Front-end code change data
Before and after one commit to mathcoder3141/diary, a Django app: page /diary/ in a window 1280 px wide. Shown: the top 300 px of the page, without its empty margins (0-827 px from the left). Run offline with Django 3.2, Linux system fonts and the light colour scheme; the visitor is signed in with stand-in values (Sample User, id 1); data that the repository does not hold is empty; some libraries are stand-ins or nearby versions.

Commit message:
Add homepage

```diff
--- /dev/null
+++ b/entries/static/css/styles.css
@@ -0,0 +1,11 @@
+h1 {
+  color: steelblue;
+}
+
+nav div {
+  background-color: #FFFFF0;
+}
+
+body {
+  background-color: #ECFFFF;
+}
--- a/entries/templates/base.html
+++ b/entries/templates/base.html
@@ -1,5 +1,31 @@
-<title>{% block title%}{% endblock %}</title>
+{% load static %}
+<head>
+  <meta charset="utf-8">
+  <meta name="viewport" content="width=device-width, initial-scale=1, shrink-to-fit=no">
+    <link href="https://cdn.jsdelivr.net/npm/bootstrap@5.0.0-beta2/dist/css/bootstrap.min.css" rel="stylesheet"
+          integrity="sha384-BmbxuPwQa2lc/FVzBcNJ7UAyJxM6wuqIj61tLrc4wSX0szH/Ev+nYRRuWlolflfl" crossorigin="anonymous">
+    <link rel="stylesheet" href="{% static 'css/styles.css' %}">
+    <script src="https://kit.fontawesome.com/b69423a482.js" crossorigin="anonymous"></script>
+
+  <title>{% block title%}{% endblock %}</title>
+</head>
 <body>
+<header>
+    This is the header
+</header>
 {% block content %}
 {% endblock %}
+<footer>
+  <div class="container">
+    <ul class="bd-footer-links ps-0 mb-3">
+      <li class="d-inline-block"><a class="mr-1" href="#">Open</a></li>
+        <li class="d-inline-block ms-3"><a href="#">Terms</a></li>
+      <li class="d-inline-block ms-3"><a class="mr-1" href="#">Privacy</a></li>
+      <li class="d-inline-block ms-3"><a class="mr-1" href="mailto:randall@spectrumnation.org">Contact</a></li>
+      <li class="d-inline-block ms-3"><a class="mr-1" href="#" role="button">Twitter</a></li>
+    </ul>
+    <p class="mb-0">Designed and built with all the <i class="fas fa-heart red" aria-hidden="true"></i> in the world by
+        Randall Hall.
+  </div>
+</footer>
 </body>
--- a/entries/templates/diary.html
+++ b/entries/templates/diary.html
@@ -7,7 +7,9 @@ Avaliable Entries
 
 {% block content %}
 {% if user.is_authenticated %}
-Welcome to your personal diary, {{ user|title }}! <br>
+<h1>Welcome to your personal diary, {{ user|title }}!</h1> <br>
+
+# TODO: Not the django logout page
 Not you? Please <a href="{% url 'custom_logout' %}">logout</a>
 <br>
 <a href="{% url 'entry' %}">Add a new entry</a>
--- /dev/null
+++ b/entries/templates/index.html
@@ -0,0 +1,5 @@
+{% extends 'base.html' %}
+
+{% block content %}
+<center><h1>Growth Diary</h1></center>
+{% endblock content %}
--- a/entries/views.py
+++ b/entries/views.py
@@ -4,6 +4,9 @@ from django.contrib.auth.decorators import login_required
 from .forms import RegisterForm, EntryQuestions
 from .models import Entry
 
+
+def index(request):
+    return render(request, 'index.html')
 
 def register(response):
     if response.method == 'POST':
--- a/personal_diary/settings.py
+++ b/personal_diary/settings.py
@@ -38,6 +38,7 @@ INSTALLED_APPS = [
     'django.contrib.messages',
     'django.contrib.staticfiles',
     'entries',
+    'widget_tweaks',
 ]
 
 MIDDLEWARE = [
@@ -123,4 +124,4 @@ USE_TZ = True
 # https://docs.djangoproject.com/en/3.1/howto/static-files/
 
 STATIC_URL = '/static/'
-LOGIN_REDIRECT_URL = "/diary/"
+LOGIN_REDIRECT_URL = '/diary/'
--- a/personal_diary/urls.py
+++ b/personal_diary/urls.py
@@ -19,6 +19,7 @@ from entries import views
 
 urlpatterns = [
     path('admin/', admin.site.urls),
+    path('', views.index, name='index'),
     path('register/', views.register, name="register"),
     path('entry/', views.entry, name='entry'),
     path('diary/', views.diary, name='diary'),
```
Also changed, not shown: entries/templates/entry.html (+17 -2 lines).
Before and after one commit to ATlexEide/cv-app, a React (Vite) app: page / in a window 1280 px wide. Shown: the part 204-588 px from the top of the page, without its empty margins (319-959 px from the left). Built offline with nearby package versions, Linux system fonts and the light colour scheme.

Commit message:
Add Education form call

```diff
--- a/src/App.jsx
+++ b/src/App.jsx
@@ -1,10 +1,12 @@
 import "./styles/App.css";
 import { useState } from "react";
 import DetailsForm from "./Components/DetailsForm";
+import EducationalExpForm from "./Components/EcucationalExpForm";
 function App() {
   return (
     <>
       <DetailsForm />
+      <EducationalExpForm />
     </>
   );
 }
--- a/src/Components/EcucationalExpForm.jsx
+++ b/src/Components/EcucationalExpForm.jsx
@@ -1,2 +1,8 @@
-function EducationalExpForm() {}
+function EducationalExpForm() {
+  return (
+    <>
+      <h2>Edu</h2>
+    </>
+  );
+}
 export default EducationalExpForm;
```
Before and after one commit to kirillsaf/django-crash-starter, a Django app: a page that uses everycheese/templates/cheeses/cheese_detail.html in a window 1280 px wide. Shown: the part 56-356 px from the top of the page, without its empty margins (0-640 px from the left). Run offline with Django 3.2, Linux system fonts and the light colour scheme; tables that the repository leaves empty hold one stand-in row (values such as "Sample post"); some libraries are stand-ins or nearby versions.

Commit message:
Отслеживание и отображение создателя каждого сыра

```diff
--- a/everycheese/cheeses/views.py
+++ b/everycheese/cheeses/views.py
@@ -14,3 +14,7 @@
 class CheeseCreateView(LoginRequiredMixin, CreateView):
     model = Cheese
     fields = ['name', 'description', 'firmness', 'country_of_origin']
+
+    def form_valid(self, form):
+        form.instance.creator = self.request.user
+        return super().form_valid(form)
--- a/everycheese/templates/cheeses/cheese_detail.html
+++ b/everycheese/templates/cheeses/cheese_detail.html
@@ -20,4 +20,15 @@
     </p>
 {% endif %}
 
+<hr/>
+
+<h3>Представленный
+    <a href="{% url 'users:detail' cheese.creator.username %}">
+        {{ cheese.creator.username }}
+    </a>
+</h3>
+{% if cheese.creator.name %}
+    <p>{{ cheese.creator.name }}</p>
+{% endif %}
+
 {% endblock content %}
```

*PROBLEM TO WORK ON*
Having gone through the data above, repeat it exactly.

*EXERCISE RESPONSE*
Before and after one commit to mathcoder3141/diary, a Django app: page /diary/ in a window 1280 px wide. Shown: the top 300 px of the page, without its empty margins (0-827 px from the left). Run offline with Django 3.2, Linux system fonts and the light colour scheme; the visitor is signed in with stand-in values (Sample User, id 1); data that the repository does not hold is empty; some libraries are stand-ins or nearby versions.

Commit message:
Add homepage

```diff
--- /dev/null
+++ b/entries/static/css/styles.css
@@ -0,0 +1,11 @@
+h1 {
+  color: steelblue;
+}
+
+nav div {
+  background-color: #FFFFF0;
+}
+
+body {
+  background-color: #ECFFFF;
+}
--- a/entries/templates/base.html
+++ b/entries/templates/base.html
@@ -1,5 +1,31 @@
-<title>{% block title%}{% endblock %}</title>
+{% load static %}
+<head>
+  <meta charset="utf-8">
+  <meta name="viewport" content="width=device-width, initial-scale=1, shrink-to-fit=no">
+    <link href="https://cdn.jsdelivr.net/npm/bootstrap@5.0.0-beta2/dist/css/bootstrap.min.css" rel="stylesheet"
+          integrity="sha384-BmbxuPwQa2lc/FVzBcNJ7UAyJxM6wuqIj61tLrc4wSX0szH/Ev+nYRRuWlolflfl" crossorigin="anonymous">
+    <link rel="stylesheet" href="{% static 'css/styles.css' %}">
+    <script src="https://kit.fontawesome.com/b69423a482.js" crossorigin="anonymous"></script>
+
+  <title>{% block title%}{% endblock %}</title>
+</head>
 <body>
+<header>
+    This is the header
+</header>
 {% block content %}
 {% endblock %}
+<footer>
+  <div class="container">
+    <ul class="bd-footer-links ps-0 mb-3">
+      <li class="d-inline-block"><a class="mr-1" href="#">Open</a></li>
+        <li class="d-inline-block ms-3"><a href="#">Terms</a></li>
+      <li class="d-inline-block ms-3"><a class="mr-1" href="#">Privacy</a></li>
+      <li class="d-inline-block ms-3"><a class="mr-1" href="mailto:randall@spectrumnation.org">Contact</a></li>
+      <li class="d-inline-block ms-3"><a class="mr-1" href="#" role="button">Twitter</a></li>
+    </ul>
+    <p class="mb-0">Designed and built with all the <i class="fas fa-heart red" aria-hidden="true"></i> in the world by
+        Randall Hall.
+  </div>
+</footer>
 </body>
--- a/entries/templates/diary.html
+++ b/entries/templates/diary.html
@@ -7,7 +7,9 @@ Avaliable Entries
 
 {% block content %}
 {% if user.is_authenticated %}
-Welcome to your personal diary, {{ user|title }}! <br>
+<h1>Welcome to your personal diary, {{ user|title }}!</h1> <br>
+
+# TODO: Not the django logout page
 Not you? Please <a href="{% url 'custom_logout' %}">logout</a>
 <br>
 <a href="{% url 'entry' %}">Add a new entry</a>
--- /dev/null
+++ b/entries/templates/index.html
@@ -0,0 +1,5 @@
+{% extends 'base.html' %}
+
+{% block content %}
+<center><h1>Growth Diary</h1></center>
+{% endblock content %}
--- a/entries/views.py
+++ b/entries/views.py
@@ -4,6 +4,9 @@ from django.contrib.auth.decorators import login_required
 from .forms import RegisterForm, EntryQuestions
 from .models import Entry
 
+
+def index(request):
+    return render(request, 'index.html')
 
 def register(response):
     if response.method == 'POST':
--- a/personal_diary/settings.py
+++ b/personal_diary/settings.py
@@ -38,6 +38,7 @@ INSTALLED_APPS = [
     'django.contrib.messages',
     'django.contrib.staticfiles',
     'entries',
+    'widget_tweaks',
 ]
 
 MIDDLEWARE = [
@@ -123,4 +124,4 @@ USE_TZ = True
 # https://docs.djangoproject.com/en/3.1/howto/static-files/
 
 STATIC_URL = '/static/'
-LOGIN_REDIRECT_URL = "/diary/"
+LOGIN_REDIRECT_URL = '/diary/'
--- a/personal_diary/urls.py
+++ b/personal_diary/urls.py
@@ -19,6 +19,7 @@ from entries import views
 
 urlpatterns = [
     path('admin/', admin.site.urls),
+    path('', views.index, name='index'),
     path('register/', views.register, name="register"),
     path('entry/', views.entry, name='entry'),
     path('diary/', views.diary, name='diary'),
```
Also changed, not shown: entries/templates/entry.html (+17 -2 lines).
Before and after one commit to ATlexEide/cv-app, a React (Vite) app: page / in a window 1280 px wide. Shown: the part 204-588 px from the top of the page, without its empty margins (319-959 px from the left). Built offline with nearby package versions, Linux system fonts and the light colour scheme.

Commit message:
Add Education form call

```diff
--- a/src/App.jsx
+++ b/src/App.jsx
@@ -1,10 +1,12 @@
 import "./styles/App.css";
 import { useState } from "react";
 import DetailsForm from "./Components/DetailsForm";
+import EducationalExpForm from "./Components/EcucationalExpForm";
 function App() {
   return (
     <>
       <DetailsForm />
+      <EducationalExpForm />
     </>
   );
 }
--- a/src/Components/EcucationalExpForm.jsx
+++ b/src/Components/EcucationalExpForm.jsx
@@ -1,2 +1,8 @@
-function EducationalExpForm() {}
+function EducationalExpForm() {
+  return (
+    <>
+      <h2>Edu</h2>
+    </>
+  );
+}
 export default EducationalExpForm;
```
Before and after one commit to kirillsaf/django-crash-starter, a Django app: a page that uses everycheese/templates/cheeses/cheese_detail.html in a window 1280 px wide. Shown: the part 56-356 px from the top of the page, without its empty margins (0-640 px from the left). Run offline with Django 3.2, Linux system fonts and the light colour scheme; tables that the repository leaves empty hold one stand-in row (values such as "Sample post"); some libraries are stand-ins or nearby versions.

Commit message:
Отслеживание и отображение создателя каждого сыра

```diff
--- a/everycheese/cheeses/views.py
+++ b/everycheese/cheeses/views.py
@@ -14,3 +14,7 @@
 class CheeseCreateView(LoginRequiredMixin, CreateView):
     model = Cheese
     fields = ['name', 'description', 'firmness', 'country_of_origin']
+
+    def form_valid(self, form):
+        form.instance.creator = self.request.user
+        return super().form_valid(form)
--- a/everycheese/templates/cheeses/cheese_detail.html
+++ b/everycheese/templates/cheeses/cheese_detail.html
@@ -20,4 +20,15 @@
     </p>
 {% endif %}
 
+<hr/>
+
+<h3>Представленный
+    <a href="{% url 'users:detail' cheese.creator.username %}">
+        {{ cheese.creator.username }}
+    </a>
+</h3>
+{% if cheese.creator.name %}
+    <p>{{ cheese.creator.name }}</p>
+{% endif %}
+
 {% endblock content %}
```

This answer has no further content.